* Activity: Take each line of the listing that has the string "SilkRoad" and report it.

* Input data:

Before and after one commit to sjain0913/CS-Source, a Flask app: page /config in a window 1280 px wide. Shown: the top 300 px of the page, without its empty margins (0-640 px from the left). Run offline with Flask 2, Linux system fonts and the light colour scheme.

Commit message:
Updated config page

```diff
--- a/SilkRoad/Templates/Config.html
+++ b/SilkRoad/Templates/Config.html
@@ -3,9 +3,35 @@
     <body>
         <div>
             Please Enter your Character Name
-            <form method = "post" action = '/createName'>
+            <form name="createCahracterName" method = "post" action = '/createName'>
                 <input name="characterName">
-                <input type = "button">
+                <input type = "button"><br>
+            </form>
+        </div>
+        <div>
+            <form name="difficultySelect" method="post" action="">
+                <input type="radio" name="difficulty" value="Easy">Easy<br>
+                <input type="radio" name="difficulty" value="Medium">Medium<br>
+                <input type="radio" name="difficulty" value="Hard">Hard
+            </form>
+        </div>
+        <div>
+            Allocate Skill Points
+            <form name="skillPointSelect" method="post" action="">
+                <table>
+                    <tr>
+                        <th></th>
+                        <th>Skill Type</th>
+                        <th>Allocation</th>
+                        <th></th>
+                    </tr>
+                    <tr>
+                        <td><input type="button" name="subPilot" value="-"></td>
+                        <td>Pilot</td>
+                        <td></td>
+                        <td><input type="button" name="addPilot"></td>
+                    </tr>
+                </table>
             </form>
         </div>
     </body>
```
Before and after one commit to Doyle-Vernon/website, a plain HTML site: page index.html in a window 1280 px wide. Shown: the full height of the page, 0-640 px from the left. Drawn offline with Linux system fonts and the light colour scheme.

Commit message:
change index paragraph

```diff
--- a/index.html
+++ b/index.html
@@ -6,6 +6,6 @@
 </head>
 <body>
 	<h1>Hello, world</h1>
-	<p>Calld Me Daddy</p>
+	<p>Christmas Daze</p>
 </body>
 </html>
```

* Task answer:
--- a/SilkRoad/Templates/Config.html
+++ b/SilkRoad/Templates/Config.html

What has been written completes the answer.